NCR ready to revert to GCQ, says Lorenzana; solon thinks otherwise

National Task Force Against COVID-19 chairman Secretary Delfin Lorenzana said Monday that the National Capital Region (NCR or Metro Manila) is ready to revert to the less restrictive General Community Quarantine (GCQ) after Aug. 18.

An armed member of the police special action force speaks to residents as he mans a checkpoint along a street in Navotas in suburban Manila on July 16, 2020.

“I think the trend is going down. Yesterday, mga 3,000 na lang 'yung bagong kaso (We only had 3,000 cases), down from 6,000 previously, so I think we’re ready to go down (to GCQ),” Lorenzana told ANC in an interview.

Lorenzana, secretary of the Department of National Defense, was comparing the 3,109 new cases recorded on Aug. 9 with the 6,352 new cases listed on Aug. 4. However, for the past week, the number of new cases have been averaging from 3,000 to 4,000.

Aug. 9's record was the lowest among the new cases last week. There were 5,032 new cases on Aug. 2; 3,226 on Aug. 3; 6,352 on Aug. 4; 3,462 on Aug. 5; 3,561 on Aug. 6; 3,379 on Aug. 7; and 4,226 on Aug. 8.

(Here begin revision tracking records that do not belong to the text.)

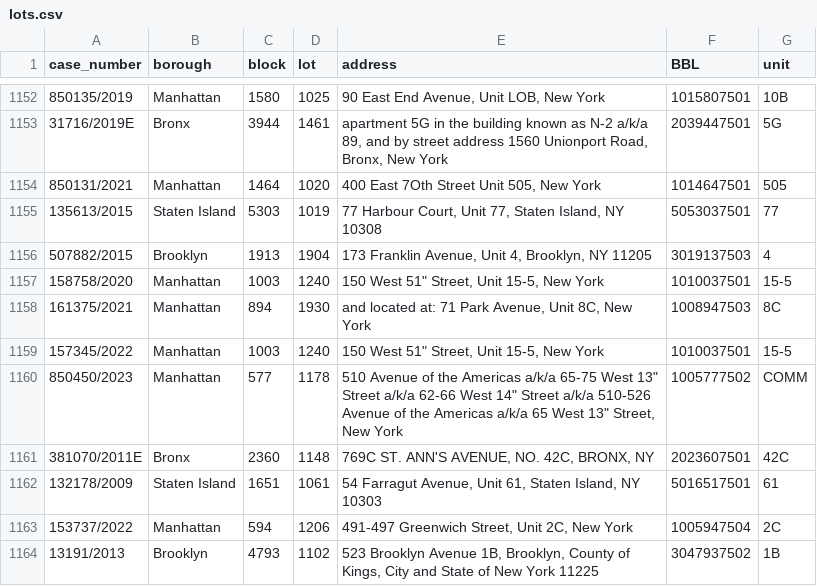
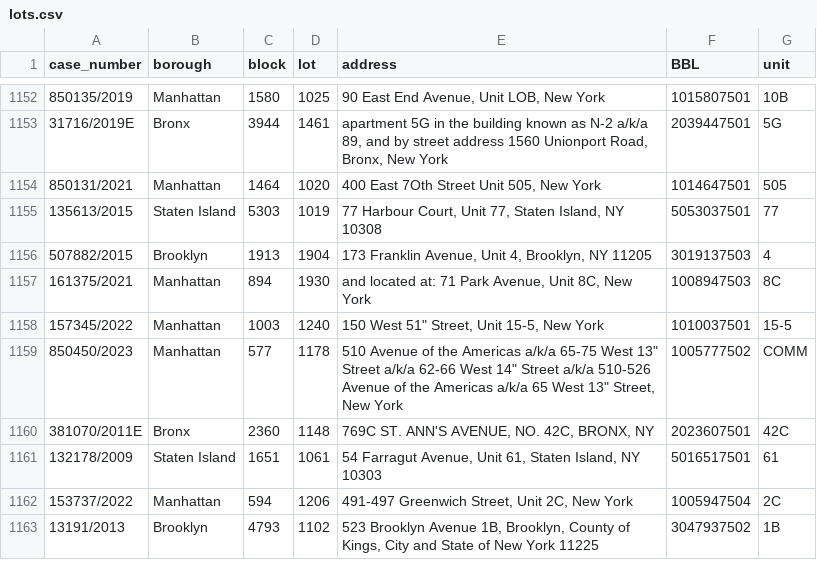
Before and after one commit to ivoytov/manhattan, a CSV file: foreclosures/lots.csv, drawn as a sheet; only a part is shown, gaps mark what is left out; the diff names each change by its address in the sheet, - before the commit and + after, or states it on an @@ line.

```diff
--- a/foreclosures/lots.csv
+++ b/foreclosures/lots.csv
-row 1157: 158758/2020 | Manhattan | 1003 | 1240 | 150 West 51" Street, Unit 15-5, New York | 1010037501 | 15-5
```
Also changed, not shown: 1 other file.
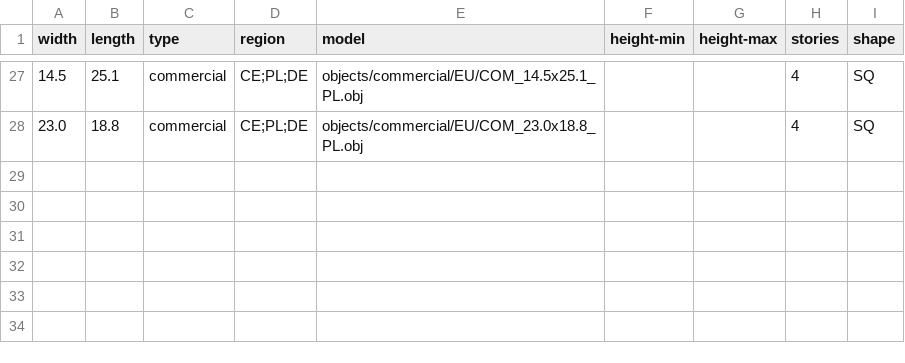
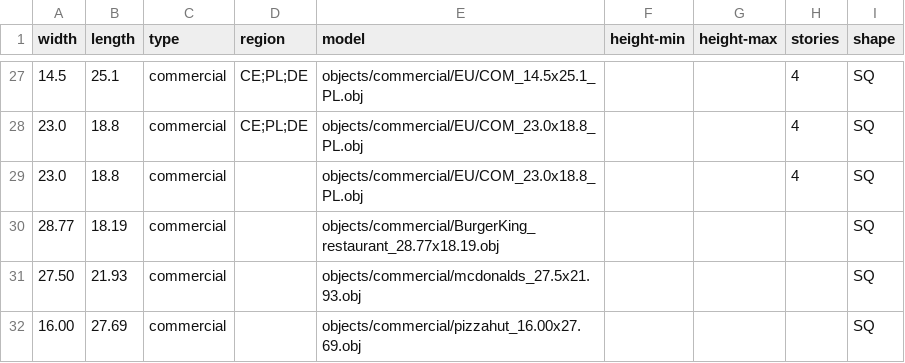
Before and after one commit to gizmosellsbunnys/world-models, a CSV file: commercial.csv, drawn as a sheet; only a part is shown, gaps mark what is left out; the diff names each change by its address in the sheet, - before the commit and + after, or states it on an @@ line.

Commit message:
- Added some fast food restaurants

```diff
--- a/commercial.csv
+++ b/commercial.csv
+row 29: 23.0 | 18.8 | commercial |  | objects/commercial/EU/COM_23.0x18.8_PL.obj |  |  | 4 | SQ
+row 30: 28.77 | 18.19 | commercial |  | objects/commercial/BurgerKing_restaurant_28.77x18.19.obj |  |  |  | SQ
+row 31: 27.50 | 21.93 | commercial |  | objects/commercial/mcdonalds_27.5x21.93.obj |  |  |  | SQ
+row 32: 16.00 | 27.69 | commercial |  | objects/commercial/pizzahut_16.00x27.69.obj |  |  |  | SQ
```
Also changed, not shown: 10 other files.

However, Aug. 9's record also had the highest recorded new fatalities with 61.

But House Committee on Health chairwoman Quezon Rep. Angelina Tan had earlier said two weeks of Modified Enhanced Community Quarantine (MECQ) is not enough as no are no clear changes in the number of cases.

“Actually to tell you honestly, hindi talaga siya enough (the 15-day breather is not enough), like for example, almost one week na tayo (we’re almost one week) and hindi natin nakikita ang (we have not seen any) changes in the numbers nung ating (of our) cases so ‘yung two weeks is not enough para talagang maachieve natin ang target na mapababa ang numero ng kaso (to achieve out target to reduce the number of cases),” she told the DZBB in an interview Sunday.

The NTF chairman added the country can no longer "continue" to be under a Modified Enhanced Community Quarantine (MECQ).

President Duterte placed Metro Manila and four provinces under MECQ from Aug. 4 to 18, following a call for a “time out” from the medical community.

But House Committee on Health chairwoman Quezon Rep. Angelina Tan said the two-week “timeout” granted to the medical community is “not enough” to address the problems in the country’s healthcare system.

She said the medical workers should be given more time and lee-way to strategize and come up with a definite plan to address the problems hounding the country’s healthcare system.

Lorenzana said the possibility of extending the MECQ in Metro Manila is still there but this will only be considered if the new cases reach as high as 10,000 to 12,000 per day.

Presidential spokesman Harry Roque said the extension of the MECQ in the NCR and nearby areas would be up to the Inter-Agency Task Force for the Management of Emerging Infectious Diseases (IATF) as it is a delicate decision to be made.

“On the suggestion to make the MECQ effective for one month, this is a decision that has to be made by the (IATF),” he said.

“It entails a delicate balancing of protecting and saving people’s health to protecting and saving the economic health of the nation,” he added.

According to Roque, the Palace will have to wait to assess the existing MECQ because its effects will not be felt immediately.

“We understand that the effects of the recent implementation of MECQ measures in the NCR and nearby areas would be felt two to three weeks after its enforcement,” he said.

“The incubation period for COVID-19, according to health experts, is 14 days so we just have to wait for that time to ascertain the health impact of the MECQ classification,” he added.

But Lorenzana said the government is now capable of locating areas where most of the cases were being recorded.

"We already know the areas with the infectation. That's where we will focus so that the other (areas) can also go to work," he said.

Health Undersecretary Maria Rosario Vergeire said that it will take two to three weeks before the effects of the timeout are felt. 

Lorenzana  admitted that there are still concerns that need to be resolved such as the lack of health care workers in the frontlines.

He said this is being addressed by DoH Secretary Francisco Duque III by getting medical workers from nearby regions where the cases are manageable.

"At the same time, the DoH is also hiring additional nurses. They have the money, all they have to do is to hire them," he said.

The Defense chief said that one challenge  is that nurses are reluctant to be employed since the DoH is only giving them a three-month contract.

"Secretary Duque thinks nobody would get into this very dangerous job especially in this pandemic with a three-month contract. After that, what will you do?" he said.

"I think they are raising this about to six months," he added.